Consenting, eligible LABS patients previously enrolled in this ancillary study from Weill Cornell and the University of Pittsburgh will undergo the following measures: total body water by deuterium dilution (fat and FFM), extracellular water by sodium bromide tracer, body density by the BodPod, whole-body MRI (adipose tissue and its distribution; skeletal muscle mass; mass of liver, kidneys, heart, and brain), dual energy-X-ray absorptiometry (femur BMD, total body fat, fat-free mass, and bone mineral content), and REE. Subjects will be a women and men (n=100) equally distributed between the New York and Pittsburgh sites.

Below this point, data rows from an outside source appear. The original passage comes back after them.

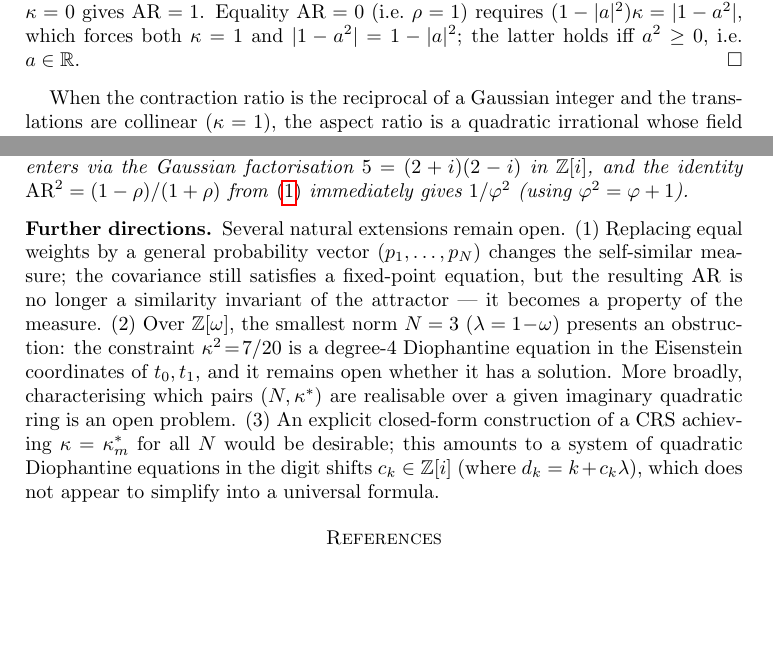
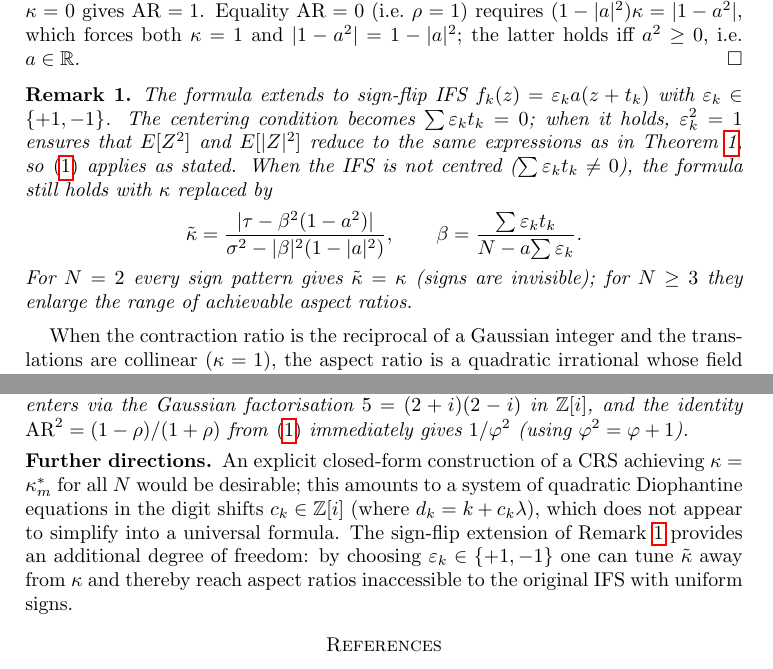
Before and after one commit to mekhontsev/mekhontsev, a LaTeX paper (papers/twin-dragon/twin-dragon-aspect-ratio.tex): two parts of pages 3 and 12 of 13 before the commit and two parts of pages 3 and 12 of 12 after it, joined at a grey line, cut so that both start at the same text, the shorter picture padded with empty space. Compiled offline with pdfLaTeX.

Commit message:
Version 1.3: sign-flip remark, further directions update

```diff
--- a/papers/twin-dragon/twin-dragon-aspect-ratio.tex
+++ b/papers/twin-dragon/twin-dragon-aspect-ratio.tex
@@ -211,6 +211,30 @@ $(1-|a|^2)\kappa = |1-a^2|$, which forces both
 $\kappa = 1$ and $|1-a^2| = 1-|a|^2$;
 the latter holds iff $a^2 \geq 0$, i.e.\ $a \in \mathbb{R}$.
 \end{proof}
+
+\begin{remark}\label{rem:sign-flip}
+The formula extends to sign-flip IFS
+$f_k(z) = \varepsilon_k a(z + t_k)$ with
+$\varepsilon_k \in \{+1,-1\}$.
+The centering condition becomes
+$\sum \varepsilon_k t_k = 0$;
+when it holds, $\varepsilon_k^2 = 1$ ensures that $E[Z^2]$ and
+$E[|Z|^2]$ reduce to the same expressions as in
+Theorem~\ref{thm:family}, so~\eqref{eq:family} applies as stated.
+When the IFS is not centred
+($\sum\varepsilon_k t_k\neq 0$), the formula still holds with
+$\kappa$ replaced by
+\[
+  \tilde\kappa
+  = \frac{|\tau - \beta^2(1-a^2)|}{\sigma^2 - |\beta|^2(1-|a|^2)},
+  \qquad
+  \beta = \frac{\textstyle\sum\varepsilon_k t_k}
+               {N - a\!\sum\varepsilon_k}.
+\]
+For $N=2$ every sign pattern gives $\tilde\kappa = \kappa$
+(signs are invisible); for $N \geq 3$ they enlarge the range of
+achievable aspect ratios.
+\end{remark}
 
 When the contraction ratio is the reciprocal of a Gaussian integer
 and the translations are collinear ($\kappa=1$), the
@@ -970,26 +994,17 @@ from~\eqref{eq:family} immediately gives $1/\varphi^2$
 
 \subsection*{Further directions}
 
-Several natural extensions remain open.
-(1)~Replacing equal weights by a general probability vector
-$(p_1,\ldots,p_N)$ changes the self-similar measure; the covariance
-still satisfies a fixed-point equation, but the resulting AR is no longer
-a similarity invariant of the attractor --- it becomes a property of the
-measure.
-(2)~Over $\mathbb{Z}[\omega]$, the smallest norm $N=3$
-($\lambda=1\!-\!\omega$) presents an obstruction: the constraint
-$\kappa^2\!=\!7/20$ is a degree-$4$ Diophantine equation in the
-Eisenstein coordinates of $t_0,t_1$, and it remains open whether
-it has a solution.
-More broadly, characterising which pairs
-$(N,\kappa^*)$ are realisable over a given imaginary quadratic ring
-is an open problem.
-(3)~An explicit closed-form construction of a CRS
+An explicit closed-form construction of a CRS
 achieving $\kappa=\kappa_m^*$ for all~$N$ would be desirable;
 this amounts to a system of quadratic Diophantine equations
 in the digit shifts $c_k\in\mathbb{Z}[i]$
 (where $d_k = k + c_k\lambda$), which does not appear to simplify
 into a universal formula.
+The sign-flip extension of Remark~\ref{rem:sign-flip} provides an
+additional degree of freedom: by choosing
+$\varepsilon_k\in\{+1,-1\}$ one can tune~$\tilde\kappa$ away
+from~$\kappa$ and thereby reach aspect ratios inaccessible to the
+original IFS with uniform signs.
 
 \begin{thebibliography}{9}
 \bibitem{Bandt1991}
```
Also changed, not shown: papers/twin-dragon/twin-dragon-aspect-ratio.pdf.
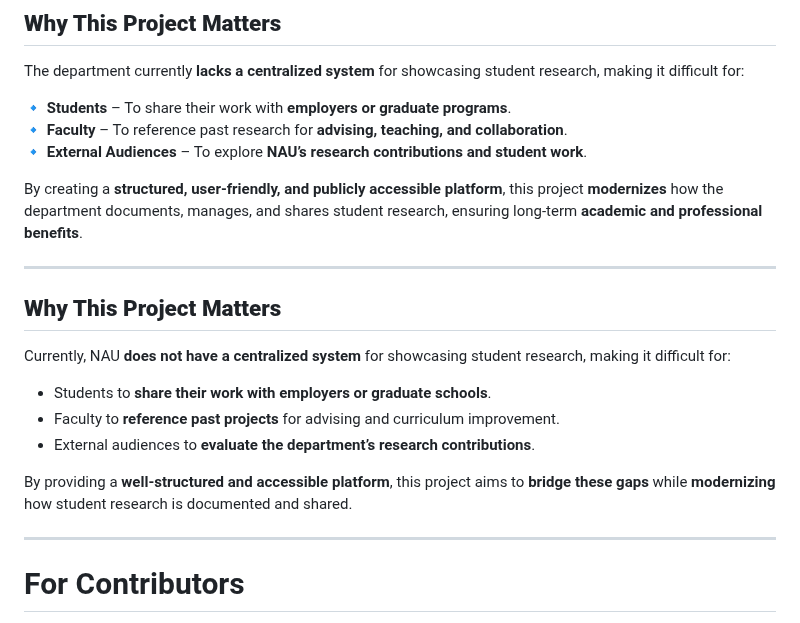
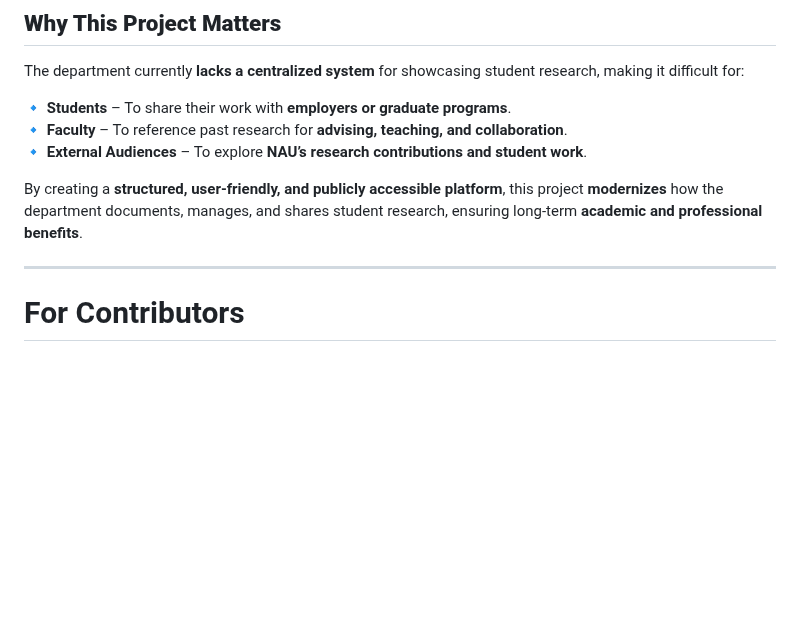
Before and after one commit to Naalu/ds-senior-capstone-projects-website, a Markdown page: README.md, the part around the change. Rendered like a GitHub page; blank space fills up the shorter version.

Commit message:
Update README.md
Removed duplicate section

```diff
--- a/README.md
+++ b/README.md
@@ -47,18 +47,6 @@ The department currently **lacks a centralized system** for showcasing student r
 🔹 **External Audiences** – To explore **NAU’s research contributions and student work**.
 
 By creating a **structured, user-friendly, and publicly accessible platform**, this project **modernizes** how the department documents, manages, and shares student research, ensuring long-term **academic and professional benefits**.
-
----
-
-## **Why This Project Matters**
-
-Currently, NAU **does not have a centralized system** for showcasing student research, making it difficult for:
-
-- Students to **share their work with employers or graduate schools**.
-- Faculty to **reference past projects** for advising and curriculum improvement.
-- External audiences to **evaluate the department’s research contributions**.
-
-By providing a **well-structured and accessible platform**, this project aims to **bridge these gaps** while **modernizing** how student research is documented and shared.
 
 ***
 
```
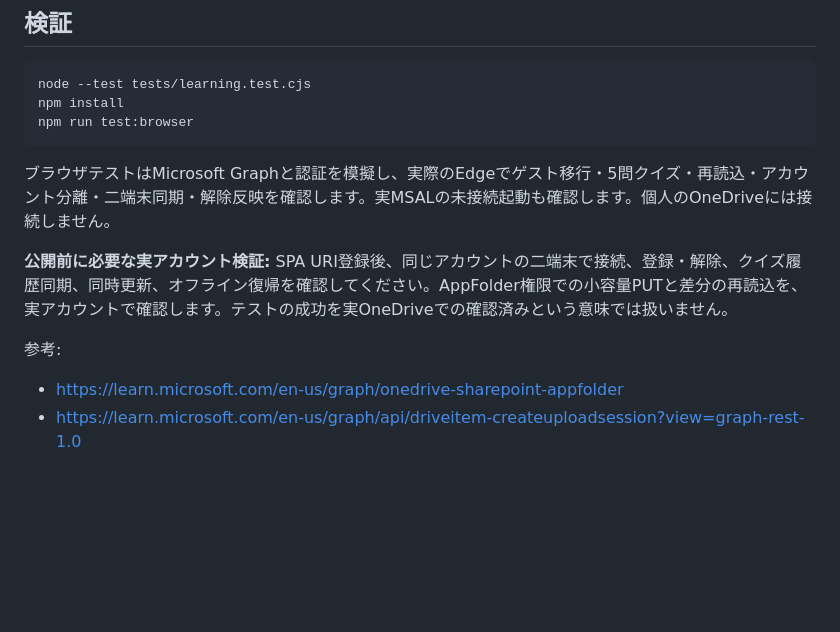
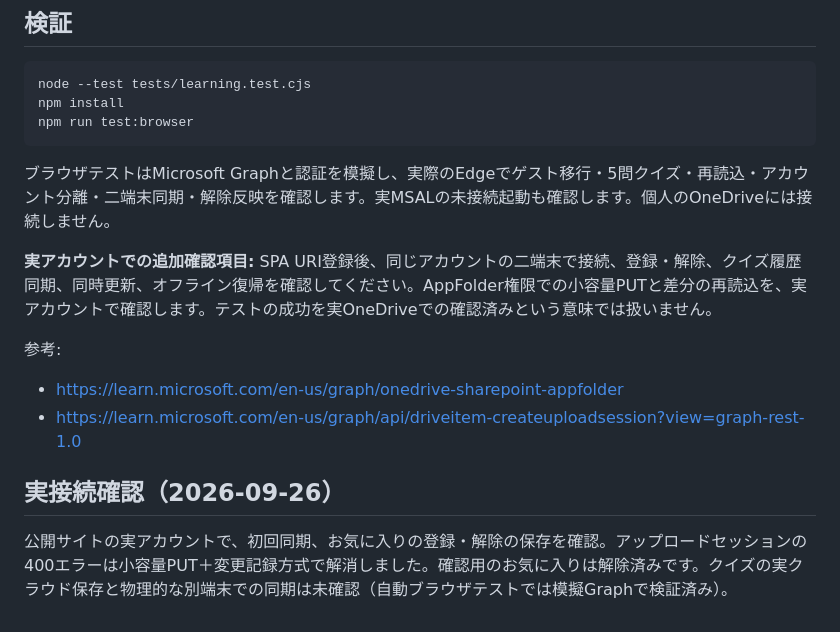
Before and after one commit to Yuge-U/zero-one-terminology, a Markdown page: ONEDRIVE_SETUP.md, the part around the change. Drawn GitHub-style; blank space fills up the shorter version.

Commit message:
Record live OneDrive sync validation and remaining device checks

```diff
--- a/ONEDRIVE_SETUP.md
+++ b/ONEDRIVE_SETUP.md
@@ -65,8 +65,12 @@ npm run test:browser
 
 ブラウザテストはMicrosoft Graphと認証を模擬し、実際のEdgeでゲスト移行・5問クイズ・再読込・アカウント分離・二端末同期・解除反映を確認します。実MSALの未接続起動も確認します。個人のOneDriveには接続しません。
 
-**公開前に必要な実アカウント検証:** SPA URI登録後、同じアカウントの二端末で接続、登録・解除、クイズ履歴同期、同時更新、オフライン復帰を確認してください。AppFolder権限での小容量PUTと差分の再読込を、実アカウントで確認します。テストの成功を実OneDriveでの確認済みという意味では扱いません。
+**実アカウントでの追加確認項目:** SPA URI登録後、同じアカウントの二端末で接続、登録・解除、クイズ履歴同期、同時更新、オフライン復帰を確認してください。AppFolder権限での小容量PUTと差分の再読込を、実アカウントで確認します。テストの成功を実OneDriveでの確認済みという意味では扱いません。
 
 参考:
 - https://learn.microsoft.com/en-us/graph/onedrive-sharepoint-appfolder
 - https://learn.microsoft.com/en-us/graph/api/driveitem-createuploadsession?view=graph-rest-1.0
+
+## 実接続確認（2026-09-26）
+
+公開サイトの実アカウントで、初回同期、お気に入りの登録・解除の保存を確認。アップロードセッションの400エラーは小容量PUT＋変更記録方式で解消しました。確認用のお気に入りは解除済みです。クイズの実クラウド保存と物理的な別端末での同期は未確認（自動ブラウザテストでは模擬Graphで検証済み）。
```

Observational
Observational Model: Cohort
Time Perspective: Prospective
Not Provided
Not Provided
Non-Probability Sample

Consenting, eligible LABS patients from Weill Cornell and the University of Pittsburgh, prior to bariatric surgery

  • Obesity Surgery
  • Weight Loss Composition
Procedure: Surgery
Follow-up of those subjects who had bariatric surgery (as part of the parent LABS trial) immediately following the collection of baseline measures in this study. Follow-up measures will be acquired at 60 months and 84 months post-baseline measures (post-surgery).
LABS patients
Bariatric surgery patients with 35>BMI kg/m2<60 prior to surgery
Intervention: Procedure: Surgery
Not Provided

*   Includes publications given by the data provider as well as publications identified by ClinicalTrials.gov Identifier (NCT Number) in Medline.
 
Active, not recruiting
106
June 2016
June 2016   (final data collection date for primary outcome measure)

Inclusion Criteria:

  • males and females
  • 35>BMI kg/m2<60

Exclusion Criteria:

  • claustrophobic
  • abnormal thyroid or cortisol
  • diuretic medication
  • children (<18 years)
  • African-American and Caucasian
Both
18 Years and older
No
Contact information is only displayed when the study is recruiting subjects
United States
 
NCT00682058
DK72507, R01DK072507, NIH DK72507
Yes
St. Luke's-Roosevelt Hospital Center
St. Luke's-Roosevelt Hospital Center
  • National Institute of Diabetes and Digestive and Kidney Diseases (NIDDK)
  • University of Pittsburgh
Study Director: James Delany, PhD University of Pittsburgh
St. Luke's-Roosevelt Hospital Center
March 2014

ICMJE     Data element required by the International Committee of Medical Journal Editors and the World Health Organization ICTRP